**Modification records**
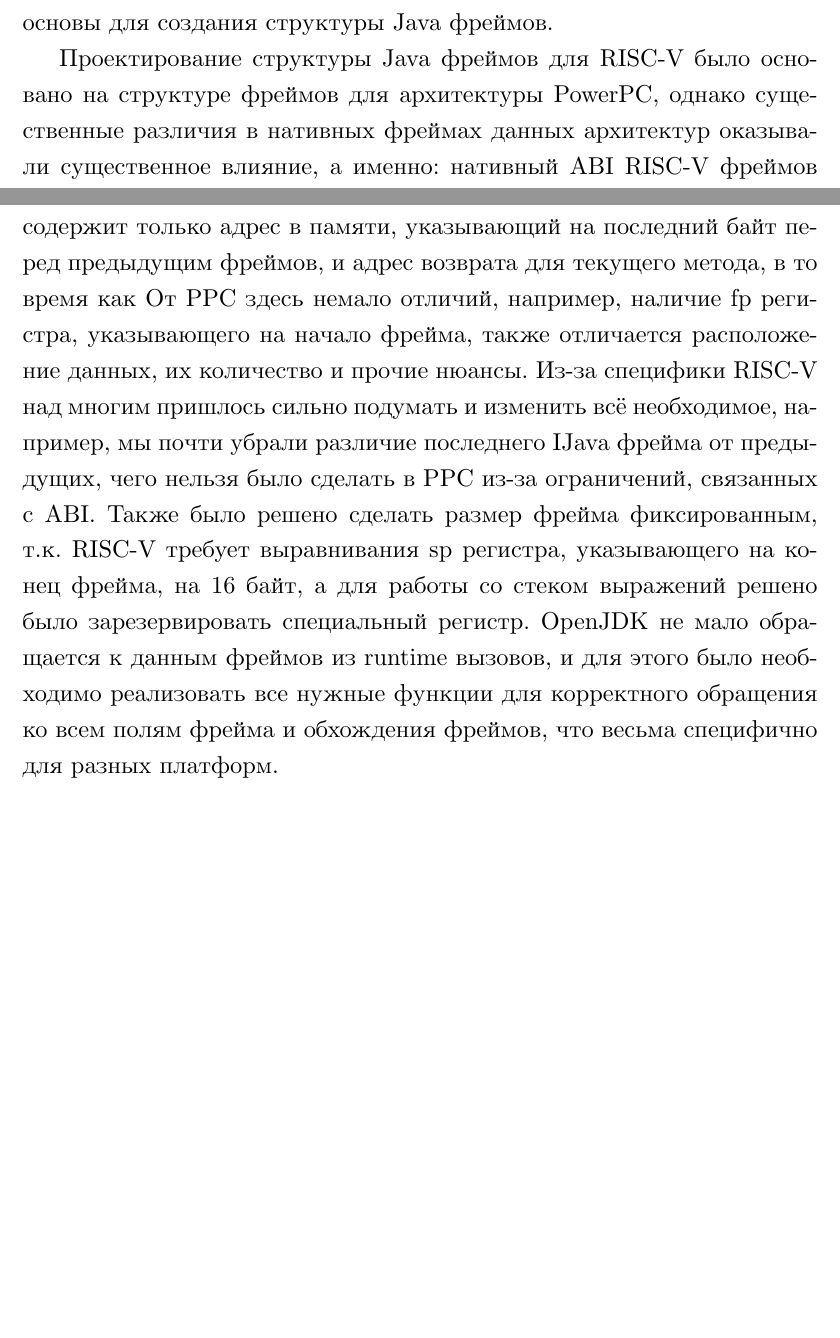
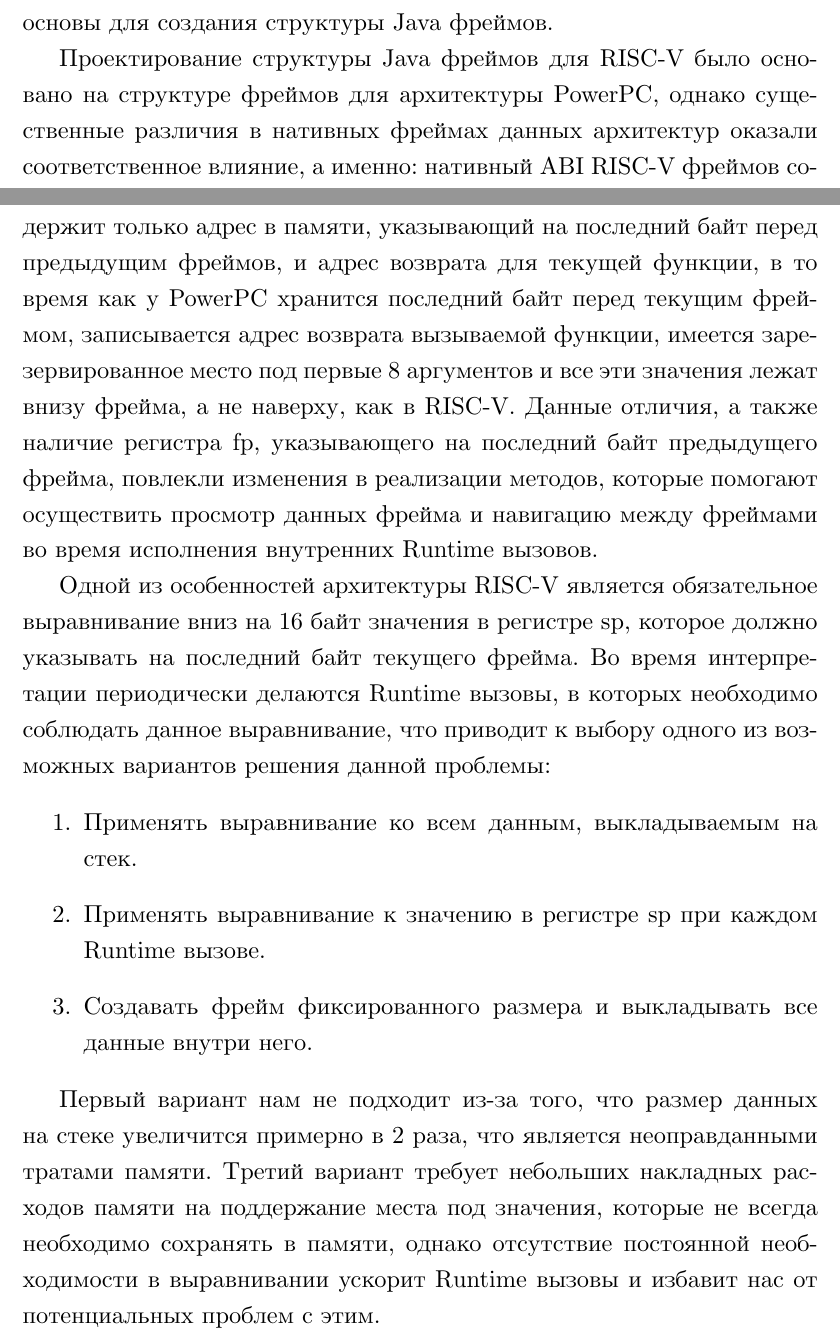
Before and after one commit to Geckostya/Diploma2020, a LaTeX thesis (diploma.tex): two parts of pages 8 and 9 of 13 before the commit and two parts of pages 8 and 9 of 14 after it, joined at a grey line, cut so that both start at the same text, the shorter picture padded with empty space. Compiled offline with XeLaTeX.

Commit message:
Глава 2.1 WIP

```diff
--- a/diploma.tex
+++ b/diploma.tex
@@ -50,11 +50,17 @@
 \subsection{Разработка структуры фреймов}
 Первой задачей разработки структуры фреймов было нахождение или составление описания нативных фреймов для языка C. Данные, найденные в онлайн лекции Parallel \& Distributed Operating Systems Group \cite{lecture:frames}, не являются официальным документом от разработчиков компилятора языка C, поэтому их необходимо было проверить, для чего использовался метод обратной инженерии. Были написаны разные программы на языке C, в которых были отражены ключевые сценарии вызовов функций, передачи аргументов и работы с локальными переменными, после чего данный код был скомпилирован с помощью RISC-V GNU GCC \cite{riscv:gnu} компилятора в ассемблерный код RISC-V, после чего в нём были выявлены места, отвечающие за создание и заполнение фреймов. Семантика данного кода полностью соответствовала найденной структуре, и было принято решение использовать её в качестве основы для создания структуры Java фреймов.
 
-Проектирование структуры Java фреймов для RISC-V было основано на структуре фреймов для архитектуры PowerPC, однако существенные различия в нативных фреймах данных архитектур оказывали существенное влияние, а именно: нативный ABI RISC-V фреймов содержит только адрес в памяти, указывающий на последний байт перед предыдущим фреймов, и адрес возврата для текущего метода, в то время как
-От PPC здесь немало отличий, например, наличие fp регистра, указывающего на начало фрейма, также отличается расположение данных, их количество и прочие нюансы.
-Из-за специфики RISC-V над многим пришлось сильно подумать и изменить всё необходимое, например, мы почти убрали различие последнего IJava фрейма от предыдущих, чего нельзя было сделать в PPC из-за ограничений, связанных с ABI. Также было решено сделать размер фрейма фиксированным, т.к. RISC-V требует выравнивания sp регистра, указывающего на конец фрейма, на 16 байт, а для работы со стеком выражений решено было зарезервировать специальный регистр.
-OpenJDK не мало обращается к данным фреймов из runtime вызовов, и для этого было необходимо реализовать все нужные функции для корректного обращения ко всем полям фрейма и обхождения фреймов, что весьма специфично для разных платформ.
+Проектирование структуры Java фреймов для RISC-V было основано на структуре фреймов для архитектуры PowerPC, однако существенные различия в нативных фреймах данных архитектур оказали соответственное влияние, а именно: нативный ABI RISC-V фреймов содержит только адрес в памяти, указывающий на последний байт перед предыдущим фреймов, и адрес возврата для текущей функции, в то время как у PowerPC хранится последний байт перед текущим фреймом, записывается адрес возврата вызываемой функции, имеется зарезервированное место под первые 8 аргументов и все эти значения лежат внизу фрейма, а не наверху, как в RISC-V.
+Данные отличия, а также наличие регистра fp, указывающего на последний байт предыдущего фрейма, повлекли изменения в реализации методов, которые помогают осуществить просмотр данных фрейма и навигацию между фреймами во время исполнения внутренних Runtime вызовов.
 
+Одной из особенностей архитектуры RISC-V является обязательное выравнивание вниз на 16 байт значения в регистре sp, которое должно указывать на последний байт текущего фрейма. Во время интерпретации периодически делаются Runtime вызовы, в которых необходимо соблюдать данное выравнивание, что приводит к выбору одного из возможных вариантов решения данной проблемы:
+\begin{enumerate}
+    \item Применять выравнивание ко всем данным, выкладываемым на стек.
+    \item Применять выравнивание к значению в регистре sp при каждом Runtime вызове.
+    \item Создавать фрейм фиксированного размера и выкладывать все данные внутри него.
+\end{enumerate}
+
+Первый вариант нам не подходит из-за того, что размер данных на стеке увеличится примерно в 2 раза, что является неоправданными тратами памяти. Третий вариант требует небольших накладных расходов памяти на поддержание места под значения, которые не всегда необходимо сохранять в памяти, однако отсутствие постоянной необходимости в выравнивании ускорит Runtime вызовы и избавит нас от потенциальных проблем с этим.
 
 \subsection{Реализация Entry фрейма}
 \subsection{Реализация IJava фрейма}
```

**Your task**
Retype the data above exactly. Leave the pictures out.

**Solution**
Before and after one commit to Geckostya/Diploma2020, a LaTeX thesis (diploma.tex): two parts of pages 8 and 9 of 13 before the commit and two parts of pages 8 and 9 of 14 after it, joined at a grey line, cut so that both start at the same text, the shorter picture padded with empty space. Compiled offline with XeLaTeX.

Commit message:
Глава 2.1 WIP

```diff
--- a/diploma.tex
+++ b/diploma.tex
@@ -50,11 +50,17 @@
 \subsection{Разработка структуры фреймов}
 Первой задачей разработки структуры фреймов было нахождение или составление описания нативных фреймов для языка C. Данные, найденные в онлайн лекции Parallel \& Distributed Operating Systems Group \cite{lecture:frames}, не являются официальным документом от разработчиков компилятора языка C, поэтому их необходимо было проверить, для чего использовался метод обратной инженерии. Были написаны разные программы на языке C, в которых были отражены ключевые сценарии вызовов функций, передачи аргументов и работы с локальными переменными, после чего данный код был скомпилирован с помощью RISC-V GNU GCC \cite{riscv:gnu} компилятора в ассемблерный код RISC-V, после чего в нём были выявлены места, отвечающие за создание и заполнение фреймов. Семантика данного кода полностью соответствовала найденной структуре, и было принято решение использовать её в качестве основы для создания структуры Java фреймов.
 
-Проектирование структуры Java фреймов для RISC-V было основано на структуре фреймов для архитектуры PowerPC, однако существенные различия в нативных фреймах данных архитектур оказывали существенное влияние, а именно: нативный ABI RISC-V фреймов содержит только адрес в памяти, указывающий на последний байт перед предыдущим фреймов, и адрес возврата для текущего метода, в то время как
-От PPC здесь немало отличий, например, наличие fp регистра, указывающего на начало фрейма, также отличается расположение данных, их количество и прочие нюансы.
-Из-за специфики RISC-V над многим пришлось сильно подумать и изменить всё необходимое, например, мы почти убрали различие последнего IJava фрейма от предыдущих, чего нельзя было сделать в PPC из-за ограничений, связанных с ABI. Также было решено сделать размер фрейма фиксированным, т.к. RISC-V требует выравнивания sp регистра, указывающего на конец фрейма, на 16 байт, а для работы со стеком выражений решено было зарезервировать специальный регистр.
-OpenJDK не мало обращается к данным фреймов из runtime вызовов, и для этого было необходимо реализовать все нужные функции для корректного обращения ко всем полям фрейма и обхождения фреймов, что весьма специфично для разных платформ.
+Проектирование структуры Java фреймов для RISC-V было основано на структуре фреймов для архитектуры PowerPC, однако существенные различия в нативных фреймах данных архитектур оказали соответственное влияние, а именно: нативный ABI RISC-V фреймов содержит только адрес в памяти, указывающий на последний байт перед предыдущим фреймов, и адрес возврата для текущей функции, в то время как у PowerPC хранится последний байт перед текущим фреймом, записывается адрес возврата вызываемой функции, имеется зарезервированное место под первые 8 аргументов и все эти значения лежат внизу фрейма, а не наверху, как в RISC-V.
+Данные отличия, а также наличие регистра fp, указывающего на последний байт предыдущего фрейма, повлекли изменения в реализации методов, которые помогают осуществить просмотр данных фрейма и навигацию между фреймами во время исполнения внутренних Runtime вызовов.
 
+Одной из особенностей архитектуры RISC-V является обязательное выравнивание вниз на 16 байт значения в регистре sp, которое должно указывать на последний байт текущего фрейма. Во время интерпретации периодически делаются Runtime вызовы, в которых необходимо соблюдать данное выравнивание, что приводит к выбору одного из возможных вариантов решения данной проблемы:
+\begin{enumerate}
+    \item Применять выравнивание ко всем данным, выкладываемым на стек.
+    \item Применять выравнивание к значению в регистре sp при каждом Runtime вызове.
+    \item Создавать фрейм фиксированного размера и выкладывать все данные внутри него.
+\end{enumerate}
+
+Первый вариант нам не подходит из-за того, что размер данных на стеке увеличится примерно в 2 раза, что является неоправданными тратами памяти. Третий вариант требует небольших накладных расходов памяти на поддержание места под значения, которые не всегда необходимо сохранять в памяти, однако отсутствие постоянной необходимости в выравнивании ускорит Runtime вызовы и избавит нас от потенциальных проблем с этим.
 
 \subsection{Реализация Entry фрейма}
 \subsection{Реализация IJava фрейма}
```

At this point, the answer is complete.